  3. [KMS+18]
    S. Kriebel, M. Markthaler, K. S. Salman, T. Greifenberg, S. Hillemacher, B. Rumpe, C. Schulze, A. Wortmann, P. Orth, J. Richenhagen:
    In: International Conference on Software Engineering: Software Engineering in Practice (ICSE’18), pp. 172-180, ACM, Jun. 2018.
  4. [RRS+16]
    J. Richenhagen, B. Rumpe, A. Schloßer, C. Schulze, K. Thissen, M. von Wenckstern:
    In: International Systems and Software Product Line Conference (SPLC ’16), pp. 174-183, ACM, Sep. 2016.
  5. [KRR+16]
    P. Kehrbusch, J. Richenhagen, B. Rumpe, A. Schloßer, C. Schulze:
    In: International Systems and Software Product Line Conference (SPLC ’16), pp. 99-108, ACM, Sep. 2016.
  6. [RSW+15]
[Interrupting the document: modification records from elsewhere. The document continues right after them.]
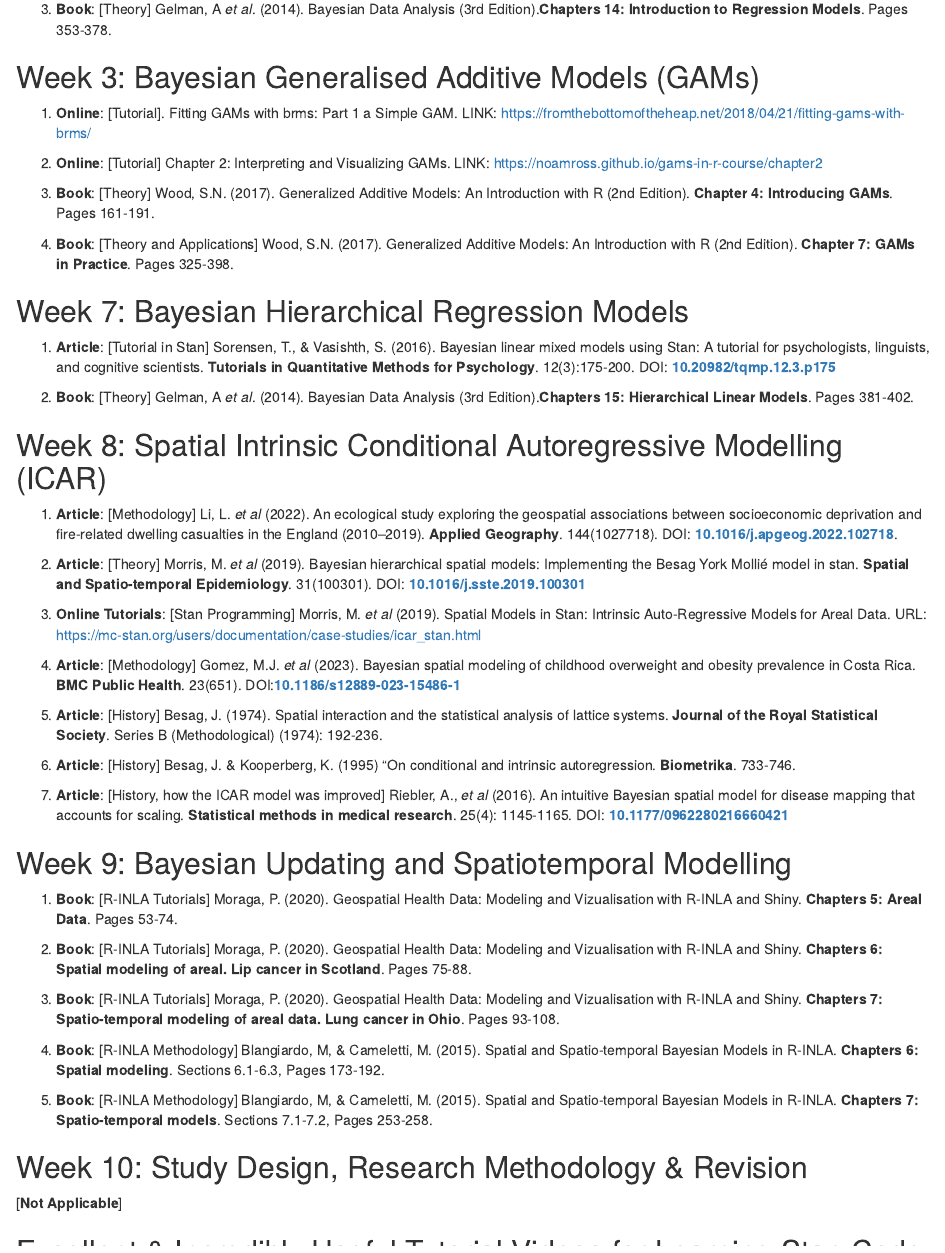
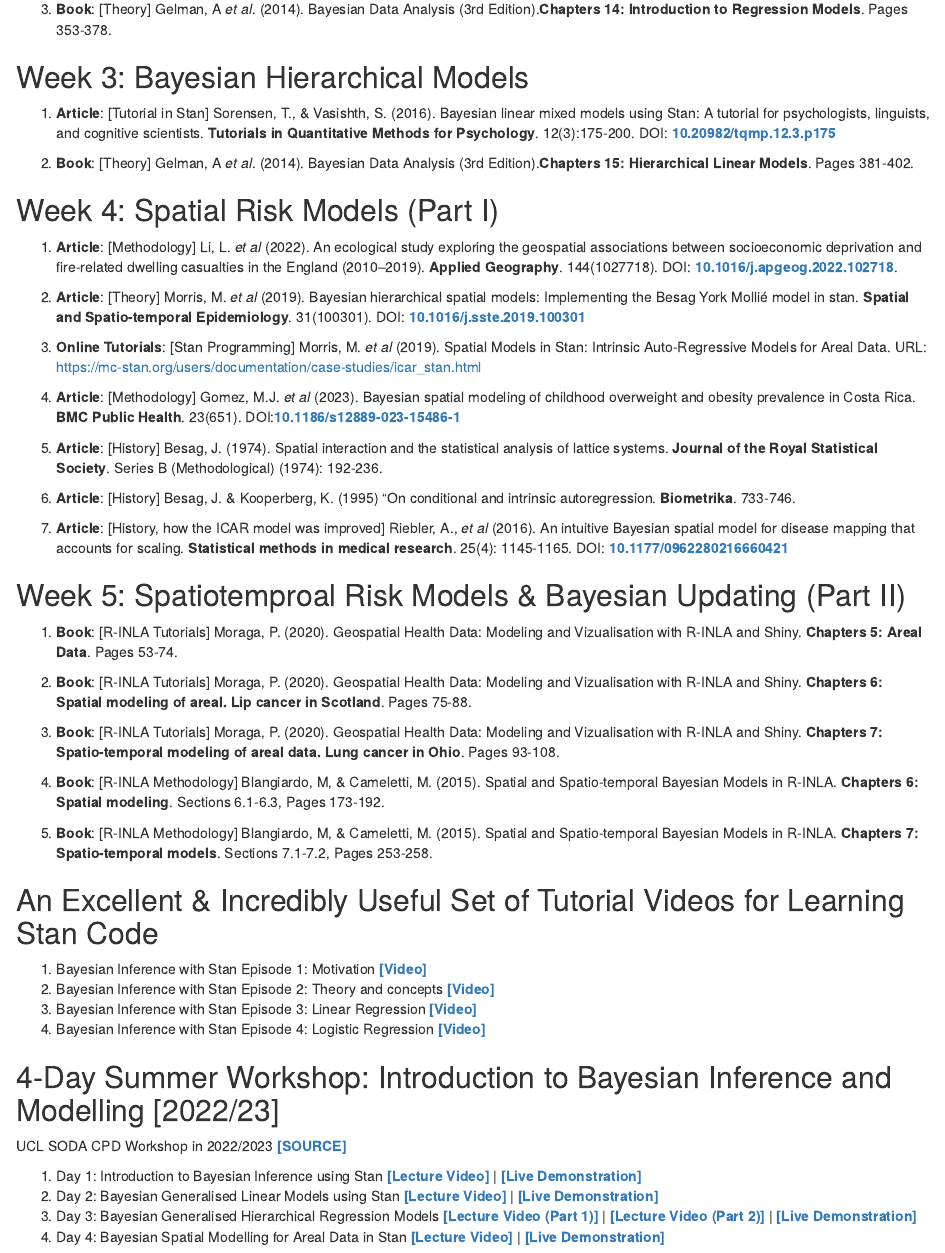
Before and after one commit to UCLPG-MSC-SGDS/GEOG0125, an R Markdown document (Readings.Rmd): the page in a window 1100 px wide, from 970 px down. Rendered offline with R 4.5, knitr and Pandoc, with nearby package versions; drawn as R Markdown's standard HTML page in place of the format the file asks for.

```diff
--- a/Readings.Rmd
+++ b/Readings.Rmd
@@ -28,23 +28,13 @@
 
 3. **Book**: [Theory] Gelman, A _et al_. (2014). Bayesian Data Analysis (3rd Edition).**Chapters 14: Introduction to Regression Models**. Pages 353-378.
 
-## Week 3: Bayesian Generalised Additive Models (GAMs) {-}
-
-1. **Online**: [Tutorial]. Fitting GAMs with brms: Part 1 a Simple GAM. LINK: https://fromthebottomoftheheap.net/2018/04/21/fitting-gams-with-brms/
-
-2. **Online**: [Tutorial] Chapter 2: Interpreting and Visualizing GAMs. LINK: https://noamross.github.io/gams-in-r-course/chapter2
-
-3. **Book**: [Theory] Wood, S.N. (2017). Generalized Additive Models: An Introduction with R (2nd Edition). **Chapter 4: Introducing GAMs**. Pages 161-191.
-
-4. **Book**: [Theory and Applications] Wood, S.N. (2017). Generalized Additive Models: An Introduction with R (2nd Edition). **Chapter 7: GAMs in Practice**. Pages 325-398.
-
-## Week 7: Bayesian Hierarchical Regression Models {-}
+## Week 3: Bayesian Hierarchical Models {-}
 
 1. **Article**: [Tutorial in Stan] Sorensen, T., & Vasishth, S. (2016). Bayesian linear mixed models using Stan: A tutorial for psychologists, linguists, and cognitive scientists. **Tutorials in Quantitative Methods for Psychology**. 12(3):175-200. DOI: [**10.20982/tqmp.12.3.p175**](https://www.tqmp.org/RegularArticles/vol12-3/p175/p175.pdf)
 
 2. **Book**: [Theory] Gelman, A _et al_. (2014). Bayesian Data Analysis (3rd Edition).**Chapters 15: Hierarchical Linear Models**. Pages 381-402.
 
-## Week 8: Spatial Intrinsic Conditional Autoregressive Modelling (ICAR) {-}
+## Week 4: Spatial Risk Models (Part I) {-}
 
 1. **Article**: [Methodology] Li, L. _et al_ (2022). An ecological study exploring the geospatial associations between socioeconomic deprivation and fire-related dwelling casualties in the England (2010–2019). **Applied Geography**. 144(1027718). DOI: [**10.1016/j.apgeog.2022.102718**](https://doi.org/10.1016/j.apgeog.2022.102718).
 
@@ -60,7 +50,7 @@
 
 7. **Article**: [History, how the ICAR model was improved] Riebler, A., _et al_ (2016). An intuitive Bayesian spatial model for disease mapping that accounts for scaling. **Statistical methods in medical research**. 25(4): 1145-1165. DOI: [**10.1177/0962280216660421**](https://doi.org/10.1177/0962280216660421)
 
-## Week 9: Bayesian Updating and Spatiotemporal Modelling {-}
+## Week 5: Spatiotemproal Risk Models & Bayesian Updating (Part II) {-}
 
 1. **Book**: [R-INLA Tutorials] Moraga, P. (2020). Geospatial Health Data: Modeling and Vizualisation with R-INLA and Shiny. **Chapters 5: Areal Data**. Pages 53-74.
 
@@ -72,11 +62,7 @@
 
 5. **Book**: [R-INLA Methodology] Blangiardo, M, & Cameletti, M. (2015). Spatial and Spatio-temporal Bayesian Models in R-INLA. **Chapters 7: Spatio-temporal models**. Sections 7.1-7.2, Pages 253-258.
 
-## Week 10: Study Design, Research Methodology & Revision {-}
-
-[**Not Applicable**]
-
-## Excellent & Incredibly Useful Tutorial Videos for Learning Stan Code {-}
+## An Excellent & Incredibly Useful Set of Tutorial Videos for Learning Stan Code {-}
 
 1. Bayesian Inference with Stan Episode 1: Motivation [**[Video]**](https://youtu.be/ZVri1VgK54U?si=_YQk8AvMjP1hVSI6)
 2. Bayesian Inference with Stan Episode 2: Theory and concepts [**[Video]**](https://www.youtube.com/watch?v=S-qU3lUG6Ck)
@@ -85,9 +71,9 @@
 
 ## 4-Day Summer Workshop: Introduction to Bayesian Inference and Modelling [2022/23] {-}
 
-UCL SODA CPD Workshop [**[SOURCE]**](https://uclpg-msc-sgds.github.io/UCL-SODA-CPD-RStan/)
+UCL SODA CPD Workshop in 2022/2023 [**[SOURCE]**](https://uclpg-msc-sgds.github.io/UCL-SODA-CPD-RStan/)
 
-1. Day 1: Introduction to Bayesian Inference using Stan [**[Lecture Video]**](https://www.youtube.com/watch?v=P0XttSki1jQ) [**[Live Demonstration]**](https://www.youtube.com/watch?v=N_P_EtT1MZk)
-2. Day 2: Bayesian Generalised Linear Models using Stan [**[Lecture Video]**](https://www.youtube.com/watch?v=BXuppKiEHXU) [**[Live Demonstration]**](https://www.youtube.com/watch?v=cE9DEZAZnsY)
-3. Day 3: Bayesian Generalised Hierarchical Regression Models [**[Lecture Video (Part 1)]**](https://www.youtube.com/watch?v=hP86-T_k38k)[**[Lecture Video (Part 2)]**](https://www.youtube.com/watch?v=r1RPPAtFV0w)[**[Live Demonstration]**](https://www.youtube.com/watch?v=DFi_ao4TbAQ)
-4. Day 4: Bayesian Spatial Modelling for Areal Data in Stan [**[Lecture Video]**](https://www.youtube.com/watch?v=IIFOwxtfuPU) [**[Live Demonstration]**](https://www.youtube.com/watch?v=bEzTC5WbBIA)
+1. Day 1: Introduction to Bayesian Inference using Stan [**[Lecture Video]**](https://www.youtube.com/watch?v=P0XttSki1jQ) | [**[Live Demonstration]**](https://www.youtube.com/watch?v=N_P_EtT1MZk)
+2. Day 2: Bayesian Generalised Linear Models using Stan [**[Lecture Video]**](https://www.youtube.com/watch?v=BXuppKiEHXU) | [**[Live Demonstration]**](https://www.youtube.com/watch?v=cE9DEZAZnsY)
+3. Day 3: Bayesian Generalised Hierarchical Regression Models [**[Lecture Video (Part 1)]**](https://www.youtube.com/watch?v=hP86-T_k38k) | [**[Lecture Video (Part 2)]**](https://www.youtube.com/watch?v=r1RPPAtFV0w) | [**[Live Demonstration]**](https://www.youtube.com/watch?v=DFi_ao4TbAQ)
+4. Day 4: Bayesian Spatial Modelling for Areal Data in Stan [**[Lecture Video]**](https://www.youtube.com/watch?v=IIFOwxtfuPU) | [**[Live Demonstration]**](https://www.youtube.com/watch?v=bEzTC5WbBIA)
--- a/index.Rmd
+++ b/index.Rmd
@@ -18,4 +18,3 @@
 
 ## Description {-}
 
-This particular facet in the advanced topics course aims to cover an **Introduction to Bayesian statistics** in RStudio using [**Stan**](https://mc-stan.org), which is an interface to RStudio that allows state-of-the-art statistical modelling and Bayesian computation. We will introduce you to the absolute basics of writing your own probabilistic codes for carrying out a broad range of multivariable models within the Bayesian framework: **Generalised Linear Modelling (GLMs)**; **Hierarchical Models**; and **Generalized Additive Models (GAMs)**. Thereafter, you will be shown how to create **Spatial & Spatiotemporal Bayesian models** using **Conditional Autoregression (CARs)** for risk prediction and uncertainty using **exceedance probabilities**, which have significant applications to many fields such as **spatial epidemiology**, **social sciences**, or **disaster risk reduction** and many more.
@@ -26,23 +26,19 @@
 
 | **Week** | **Downloads** | **Topics** |
 |:----------------|:------------------------|:--------------------------------------|
-|1 | [**[Lecture Notes]**](https://github.com/UCLPG-MSC-SGDS/GEOG0125/raw/main/Lecture_notes/GEOG0125%20Week%201%20Lecture%20-%20Introduction%20to%20Bayesian%20Statistics.pdf) | Introduction to Bayesian Statistics |
+|1 | [**[Lecture Notes]**](https://github.com/UCLPG-MSC-SGDS/GEOG0125/raw/main/Lecture_notes/GEOG0125%20Week%201%20Lecture%20-%20Introduction%20to%20Bayesian%20Statistics.pdf) | Introduction to Bayesian Inference |
 |2 | [**[Lecture Notes]**](https://github.com/UCLPG-MSC-SGDS/GEOG0125/raw/main/Lecture_notes/GEOG0125%20Week%202%20Lecture%20-%20Bayesian%20GLMs.pdf) [**[Datasets]**](https://github.com/UCLPG-MSC-SGDS/GEOG0125/raw/main/Dataset%20for%20Week%202.zip) | Bayesian Generalised Linear Models (GLMs) |
-|3 | [**[Lecture Notes]**](https://github.com/UCLPG-MSC-SGDS/GEOG0125/raw/main/Lecture_notes/GEOG0125%20Week%203%20Lecture%20-%20Bayesian%20GAMs.pdf)  [**[Datasets]**](https://github.com/UCLPG-MSC-SGDS/GEOG0125/raw/main/Dataset%20for%20Week%203.zip) | Bayesian Generalised Additive Models (GAMs) |
-|7 | [**[Lecture Notes]**](https://github.com/UCLPG-MSC-SGDS/GEOG0125/raw/main/Lecture_notes/GEOG0125%20Week%207%20Lecture%20-%20Bayesian%20Hierarchical%20Models.pdf)  [**[Datasets]**](https://github.com/UCLPG-MSC-SGDS/GEOG0125/raw/main/Dataset%20for%20Week%207.zip) | Bayesian Hierarchical Regression Models |
-|8 | [**[Lecture Notes]**](https://github.com/UCLPG-MSC-SGDS/GEOG0125/raw/main/Lecture_notes/GEOG0125%20Week%208%20Lecture%20-%20Spatial%20Bayesian%20Risk%20Models.pdf)  [**[Datasets]**](https://github.com/UCLPG-MSC-SGDS/GEOG0125/raw/main/Dataset%20for%20Week%208.zip) | Bayesian Spatial Risk Models |
-|9 | [**[Lecture Notes]**](https://github.com/UCLPG-MSC-SGDS/GEOG0125/raw/main/Lecture_notes/GEOG0125%20Week%209%20Lecture%20-%20Spatial%20temporal%20Models%20and%20Bayesian%20Updating.pdf) [**[Datasets]**](https://github.com/UCLPG-MSC-SGDS/GEOG0125/raw/main/Dataset%20for%20Week%209.zip) | Updating & Spatiotemproal Modelling |
-|10 | [**[Lecture Notes]**](https://github.com/UCLPG-MSC-SGDS/GEOG0125/raw/main/Lecture_notes/GEOG0125%20Week%2010%20Lecture%20-%20Research%20Methodology%20and%20Study%20Design.pdf) | Study Design, Research & Revision  |
-
-**Solutions**: [**[Week 1]**](https://github.com/UCLPG-MSC-SGDS/GEOG0125/raw/main/Week%201%20Solutions%20for%20Task%201%20and%202.zip) | [**[Week 2]**](https://github.com/UCLPG-MSC-SGDS/GEOG0125/raw/main/Week%202%20Solutions%20for%20Tasks%201%20and%202.zip) | [**[Week 7]**](https://github.com/UCLPG-MSC-SGDS/GEOG0125/raw/main/Week%207%20Solutions%20for%20Task.zip) |[**[Week 8]**](https://github.com/UCLPG-MSC-SGDS/GEOG0125/raw/main/Week%208%20Solutions%20for%20Tasks.zip)
+|3 | [**[Lecture Notes]**](https://github.com/UCLPG-MSC-SGDS/GEOG0125/raw/main/Lecture_notes/GEOG0125%20Week%207%20Lecture%20-%20Bayesian%20Hierarchical%20Models.pdf)  [**[Datasets]**](https://github.com/UCLPG-MSC-SGDS/GEOG0125/raw/main/Dataset%20for%20Week%207.zip) | Bayesian Hierarchical Models |
+|4 | [**[Lecture Notes]**](https://github.com/UCLPG-MSC-SGDS/GEOG0125/raw/main/Lecture_notes/GEOG0125%20Week%208%20Lecture%20-%20Spatial%20Bayesian%20Risk%20Models.pdf)  [**[Datasets]**](https://github.com/UCLPG-MSC-SGDS/GEOG0125/raw/main/Dataset%20for%20Week%208.zip) | Spatial Risk Models (Part I) |
+|5 | [**[Lecture Notes]**](https://github.com/UCLPG-MSC-SGDS/GEOG0125/raw/main/Lecture_notes/GEOG0125%20Week%209%20Lecture%20-%20Spatial%20temporal%20Models%20and%20Bayesian%20Updating.pdf) [**[Datasets]**](https://github.com/UCLPG-MSC-SGDS/GEOG0125/raw/main/Dataset%20for%20Week%209.zip) | Spatiotemproal Risk Models & Bayesian Updating (Part II) |
 
 <div class = "note">
-**Important note:** The solutions will be made available each week after the seminars are completed.
+**Important note:** The solutions will be made available by Wednesday emailed via Moodle.
 </div>
 
 ## Timetable and key locations {-}
 
-The **Lectures** are held every week in-person on **Tuesday** from 10:00am to 11:00am at the **North West Wing Building (Room G07)** [**[MAP]**](http://www.ucl.ac.uk/maps/north-west-wing-building). The **computer seminar practicals** will be at the same location from 11:00am to 01:00pm on **Friday**.
+The **Lectures** are held every week in-person on **Tuesday** from 10:00am to 11:00am at the **UCL GOSICH's Wolfson Centre in Room A (Ground Floor)** [**[MAP]**](https://maps.app.goo.gl/ceHMM5BDNdWXLd7TA). The **computer practicals** will be at the **North West Wing Building in Room G07** [**[MAP]**](https://maps.app.goo.gl/ceHMM5BDNdWXLd7TA) from 11:00am to 01:00pm on **Friday**.
 
 ::: note
 **IMPORTANT NOTE**: Please bring your own laptops with you to the computer practicals on Friday.
```
Also changed, not shown: _bookdown.yml (+8 -8 lines), Lecture_notes/GEOG0125 Induction Slides.pdf (added), README.md, docs/reference-keys.txt (deleted), docs/search_index.json, index.Rmd (3 more changed lines), 15 other files.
    B. Rumpe, C. Schulze, M. v. Wenckstern, J. O. Ringert, P. Manhart:
    In: Software Product Line Conference (SPLC’15), pp. 141-150, ACM, 2015.
  7. [HKM+13]
    A. Haber, C. Kolassa, P. Manhart, P. Mir Seyed Nazari, B. Rumpe, I. Schaefer:
    In: Variability Modelling of Software-intensive Systems Workshop (VaMoS’13), pp. 11-18, ACM, 2013.
  8. [BR12b]
    C. Berger, B. Rumpe:
    In: Automotive Software Engineering Workshop (ASE’12), pp. 789-798, 2012.
  9. [GRJA12]
    T. Gülke, B. Rumpe, M. Jansen, J. Axmann:
    In: Requirements Engineering: Foundation for Software Quality (REFSQ’12), 2012.
  10. [HRRW12]
    C. Hopp, H. Rendel, B. Rumpe, F. Wolf:
    In: Software Engineering Conference (SE’12), pp. 181-192, LNI 198, 2012.
  11. [BR12]
    C. Berger, B. Rumpe:
    In: Experience from the DARPA Urban Challenge, C. Rouff, M. Hinchey (Eds.), pp. 243-271, Springer, Germany, 2012.
  12. [GHK+08]
    H. Grönniger, J. Hartmann, H. Krahn, S. Kriebel, L. Rothhardt, B. Rumpe:
    In: Proceedings of 4th European Congress ERTS - Embedded Real Time Software, 2008.
  13. [BBR07]
    C. Basarke, C. Berger, B. Rumpe:
    In: Journal of Aerospace Computing, Information, and Communication (JACIC), Volume 4(12), pp. 1158-1174, 2007.
  14. [GHK+07]
    H. Grönniger, J. Hartmann, H. Krahn, S. Kriebel, B. Rumpe:
    In: Object-oriented Modelling of Embedded Real-Time Systems Workshop (OMER4’07), 2007.